■ SUPPLIED MATERIAL:

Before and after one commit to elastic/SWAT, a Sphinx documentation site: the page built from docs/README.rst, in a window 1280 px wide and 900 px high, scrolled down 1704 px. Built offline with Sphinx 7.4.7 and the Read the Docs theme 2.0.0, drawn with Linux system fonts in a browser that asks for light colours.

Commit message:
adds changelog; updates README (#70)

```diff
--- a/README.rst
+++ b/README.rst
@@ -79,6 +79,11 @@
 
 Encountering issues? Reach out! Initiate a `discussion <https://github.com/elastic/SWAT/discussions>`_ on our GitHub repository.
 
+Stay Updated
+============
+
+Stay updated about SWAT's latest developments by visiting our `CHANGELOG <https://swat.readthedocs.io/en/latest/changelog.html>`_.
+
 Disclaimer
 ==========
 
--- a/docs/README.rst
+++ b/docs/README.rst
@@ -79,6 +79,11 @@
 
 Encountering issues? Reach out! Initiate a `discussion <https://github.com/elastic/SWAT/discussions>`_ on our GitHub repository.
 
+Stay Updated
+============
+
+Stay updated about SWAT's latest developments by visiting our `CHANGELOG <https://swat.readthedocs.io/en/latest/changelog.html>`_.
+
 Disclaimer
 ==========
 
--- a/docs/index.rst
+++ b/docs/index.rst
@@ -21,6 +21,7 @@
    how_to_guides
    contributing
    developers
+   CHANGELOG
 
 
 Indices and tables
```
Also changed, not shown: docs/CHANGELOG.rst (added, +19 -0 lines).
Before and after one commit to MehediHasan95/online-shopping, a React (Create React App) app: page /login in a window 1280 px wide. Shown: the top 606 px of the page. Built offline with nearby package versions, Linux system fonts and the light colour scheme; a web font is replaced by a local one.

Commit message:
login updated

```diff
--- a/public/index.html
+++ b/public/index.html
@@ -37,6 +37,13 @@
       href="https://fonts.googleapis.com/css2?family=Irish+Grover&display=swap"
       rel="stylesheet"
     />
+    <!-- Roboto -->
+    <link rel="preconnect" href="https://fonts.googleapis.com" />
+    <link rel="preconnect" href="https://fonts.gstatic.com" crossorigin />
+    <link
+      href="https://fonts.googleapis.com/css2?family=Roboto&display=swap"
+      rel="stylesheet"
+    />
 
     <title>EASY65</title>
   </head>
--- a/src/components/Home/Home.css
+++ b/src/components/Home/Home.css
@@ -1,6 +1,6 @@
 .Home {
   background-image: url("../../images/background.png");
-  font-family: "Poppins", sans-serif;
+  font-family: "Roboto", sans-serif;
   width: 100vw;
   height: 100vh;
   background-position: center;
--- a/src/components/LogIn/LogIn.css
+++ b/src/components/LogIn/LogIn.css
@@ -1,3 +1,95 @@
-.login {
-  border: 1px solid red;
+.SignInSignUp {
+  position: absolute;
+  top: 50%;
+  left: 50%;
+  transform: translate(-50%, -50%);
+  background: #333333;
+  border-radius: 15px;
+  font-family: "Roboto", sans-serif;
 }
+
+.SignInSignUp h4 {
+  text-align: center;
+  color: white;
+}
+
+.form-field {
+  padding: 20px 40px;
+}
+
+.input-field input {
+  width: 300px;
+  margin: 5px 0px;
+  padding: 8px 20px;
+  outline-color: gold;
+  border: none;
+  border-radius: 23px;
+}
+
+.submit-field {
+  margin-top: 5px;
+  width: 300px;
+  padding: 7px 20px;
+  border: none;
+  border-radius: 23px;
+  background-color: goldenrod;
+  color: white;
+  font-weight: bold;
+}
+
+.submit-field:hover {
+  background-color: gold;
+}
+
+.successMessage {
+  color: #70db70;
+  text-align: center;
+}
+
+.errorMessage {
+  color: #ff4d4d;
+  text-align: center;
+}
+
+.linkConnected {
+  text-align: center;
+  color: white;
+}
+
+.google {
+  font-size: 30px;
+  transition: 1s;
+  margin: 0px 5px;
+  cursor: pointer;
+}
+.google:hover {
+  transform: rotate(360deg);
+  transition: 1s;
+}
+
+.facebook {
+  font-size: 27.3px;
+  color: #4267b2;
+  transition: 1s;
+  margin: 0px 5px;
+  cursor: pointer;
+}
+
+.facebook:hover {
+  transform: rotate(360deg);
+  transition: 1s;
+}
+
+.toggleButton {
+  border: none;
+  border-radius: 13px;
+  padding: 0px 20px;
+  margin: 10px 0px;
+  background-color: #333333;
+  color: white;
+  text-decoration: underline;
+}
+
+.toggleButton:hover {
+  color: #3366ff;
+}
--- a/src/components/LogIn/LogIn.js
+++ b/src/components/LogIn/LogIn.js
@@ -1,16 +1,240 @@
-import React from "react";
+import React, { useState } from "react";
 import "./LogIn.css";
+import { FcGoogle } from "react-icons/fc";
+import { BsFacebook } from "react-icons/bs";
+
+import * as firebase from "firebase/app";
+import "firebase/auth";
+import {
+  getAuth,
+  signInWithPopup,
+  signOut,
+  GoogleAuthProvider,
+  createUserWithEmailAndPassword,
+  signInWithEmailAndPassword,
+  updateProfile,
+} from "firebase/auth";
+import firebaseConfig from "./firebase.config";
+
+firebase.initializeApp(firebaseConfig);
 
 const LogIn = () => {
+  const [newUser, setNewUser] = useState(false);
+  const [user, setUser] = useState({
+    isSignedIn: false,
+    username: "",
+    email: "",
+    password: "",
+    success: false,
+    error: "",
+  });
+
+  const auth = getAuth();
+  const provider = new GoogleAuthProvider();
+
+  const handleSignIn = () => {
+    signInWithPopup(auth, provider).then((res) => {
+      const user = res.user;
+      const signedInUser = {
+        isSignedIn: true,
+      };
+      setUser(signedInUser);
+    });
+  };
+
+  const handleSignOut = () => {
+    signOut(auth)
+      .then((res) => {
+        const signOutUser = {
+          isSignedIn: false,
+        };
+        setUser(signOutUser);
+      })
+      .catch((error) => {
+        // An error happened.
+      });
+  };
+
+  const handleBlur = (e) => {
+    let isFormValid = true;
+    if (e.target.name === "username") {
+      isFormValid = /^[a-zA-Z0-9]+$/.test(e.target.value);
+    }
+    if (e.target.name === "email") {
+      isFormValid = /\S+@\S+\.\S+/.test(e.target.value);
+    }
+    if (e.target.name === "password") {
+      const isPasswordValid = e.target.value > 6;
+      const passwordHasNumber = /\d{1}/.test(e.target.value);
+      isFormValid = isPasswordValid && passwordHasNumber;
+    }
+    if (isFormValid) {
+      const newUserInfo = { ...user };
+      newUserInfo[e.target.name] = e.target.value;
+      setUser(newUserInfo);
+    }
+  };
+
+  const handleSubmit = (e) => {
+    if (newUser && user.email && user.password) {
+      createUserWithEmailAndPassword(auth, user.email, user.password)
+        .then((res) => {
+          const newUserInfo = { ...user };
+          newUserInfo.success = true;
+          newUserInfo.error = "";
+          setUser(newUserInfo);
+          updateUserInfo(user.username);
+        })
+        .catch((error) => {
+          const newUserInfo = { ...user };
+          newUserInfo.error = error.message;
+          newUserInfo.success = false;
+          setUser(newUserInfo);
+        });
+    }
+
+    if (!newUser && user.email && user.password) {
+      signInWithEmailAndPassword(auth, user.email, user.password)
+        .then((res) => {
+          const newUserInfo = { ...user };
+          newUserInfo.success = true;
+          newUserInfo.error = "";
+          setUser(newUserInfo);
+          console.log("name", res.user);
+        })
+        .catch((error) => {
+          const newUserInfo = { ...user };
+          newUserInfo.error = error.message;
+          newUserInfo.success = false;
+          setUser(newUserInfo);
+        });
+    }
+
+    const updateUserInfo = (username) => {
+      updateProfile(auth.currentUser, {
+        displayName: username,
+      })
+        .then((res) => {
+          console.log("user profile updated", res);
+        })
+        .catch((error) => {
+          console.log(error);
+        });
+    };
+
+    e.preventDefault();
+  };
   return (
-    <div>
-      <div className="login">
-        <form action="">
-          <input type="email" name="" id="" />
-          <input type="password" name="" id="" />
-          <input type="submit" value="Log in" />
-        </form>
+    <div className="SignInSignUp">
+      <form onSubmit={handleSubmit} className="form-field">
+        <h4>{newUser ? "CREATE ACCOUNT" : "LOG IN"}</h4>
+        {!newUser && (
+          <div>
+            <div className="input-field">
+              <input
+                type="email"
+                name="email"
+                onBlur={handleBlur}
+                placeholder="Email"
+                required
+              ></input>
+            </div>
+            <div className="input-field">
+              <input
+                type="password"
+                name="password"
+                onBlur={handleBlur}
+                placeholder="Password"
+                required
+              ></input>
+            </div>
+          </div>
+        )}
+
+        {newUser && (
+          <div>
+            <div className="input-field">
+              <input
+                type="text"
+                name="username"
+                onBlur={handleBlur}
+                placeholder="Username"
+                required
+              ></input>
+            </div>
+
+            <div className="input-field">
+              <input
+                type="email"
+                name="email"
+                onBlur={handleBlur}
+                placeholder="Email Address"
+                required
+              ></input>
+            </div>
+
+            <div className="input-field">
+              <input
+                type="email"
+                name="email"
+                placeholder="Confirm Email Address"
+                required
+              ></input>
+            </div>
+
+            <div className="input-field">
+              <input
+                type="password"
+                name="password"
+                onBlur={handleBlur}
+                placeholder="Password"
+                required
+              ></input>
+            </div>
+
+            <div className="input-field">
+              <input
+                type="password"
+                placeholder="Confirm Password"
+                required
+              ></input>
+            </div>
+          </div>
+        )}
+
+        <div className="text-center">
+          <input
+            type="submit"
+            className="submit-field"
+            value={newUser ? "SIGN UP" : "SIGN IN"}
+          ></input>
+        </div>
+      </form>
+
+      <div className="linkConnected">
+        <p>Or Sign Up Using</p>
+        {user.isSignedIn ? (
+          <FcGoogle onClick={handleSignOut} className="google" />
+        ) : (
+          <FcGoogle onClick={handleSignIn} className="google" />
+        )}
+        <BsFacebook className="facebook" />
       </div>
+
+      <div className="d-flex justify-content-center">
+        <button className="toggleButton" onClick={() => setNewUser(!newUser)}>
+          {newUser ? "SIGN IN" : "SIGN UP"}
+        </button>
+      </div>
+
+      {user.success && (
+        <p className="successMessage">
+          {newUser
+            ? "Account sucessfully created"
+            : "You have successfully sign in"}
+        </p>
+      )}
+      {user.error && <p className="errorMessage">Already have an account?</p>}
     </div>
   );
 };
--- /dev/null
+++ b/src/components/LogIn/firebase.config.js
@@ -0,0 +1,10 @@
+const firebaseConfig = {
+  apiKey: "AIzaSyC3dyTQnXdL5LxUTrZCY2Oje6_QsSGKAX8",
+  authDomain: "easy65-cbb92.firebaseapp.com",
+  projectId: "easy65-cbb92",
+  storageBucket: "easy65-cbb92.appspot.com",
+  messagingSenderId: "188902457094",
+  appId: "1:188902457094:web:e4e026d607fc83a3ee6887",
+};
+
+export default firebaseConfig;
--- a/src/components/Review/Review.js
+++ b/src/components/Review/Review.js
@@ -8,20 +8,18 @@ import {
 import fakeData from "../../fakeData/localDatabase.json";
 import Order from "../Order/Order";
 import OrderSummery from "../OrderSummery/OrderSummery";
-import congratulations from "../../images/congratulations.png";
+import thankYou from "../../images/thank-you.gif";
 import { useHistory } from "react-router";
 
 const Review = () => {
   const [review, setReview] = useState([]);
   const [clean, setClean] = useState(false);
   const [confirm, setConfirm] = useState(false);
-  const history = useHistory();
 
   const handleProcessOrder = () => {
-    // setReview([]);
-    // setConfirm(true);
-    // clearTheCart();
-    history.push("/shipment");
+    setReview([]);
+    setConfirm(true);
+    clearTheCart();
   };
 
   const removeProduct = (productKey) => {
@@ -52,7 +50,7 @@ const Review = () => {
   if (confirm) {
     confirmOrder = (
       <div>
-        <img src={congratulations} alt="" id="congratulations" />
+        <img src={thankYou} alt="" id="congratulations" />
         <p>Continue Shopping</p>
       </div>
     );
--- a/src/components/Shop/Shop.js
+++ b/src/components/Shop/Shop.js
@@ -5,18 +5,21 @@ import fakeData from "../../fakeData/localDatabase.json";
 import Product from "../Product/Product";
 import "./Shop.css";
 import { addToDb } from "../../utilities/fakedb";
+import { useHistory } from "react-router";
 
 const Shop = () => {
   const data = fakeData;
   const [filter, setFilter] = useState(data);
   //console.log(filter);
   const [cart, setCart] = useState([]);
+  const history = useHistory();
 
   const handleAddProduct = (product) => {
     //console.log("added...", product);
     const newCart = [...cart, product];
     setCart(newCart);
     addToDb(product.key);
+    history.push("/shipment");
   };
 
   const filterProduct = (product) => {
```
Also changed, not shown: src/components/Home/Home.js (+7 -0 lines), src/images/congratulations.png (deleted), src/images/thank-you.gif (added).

■ WHAT THE TASK ASKS: Say, as a bare number, how many lines in the entries above include the string "setNewUser".

■ RESULT OF THIS EXERCISE: 2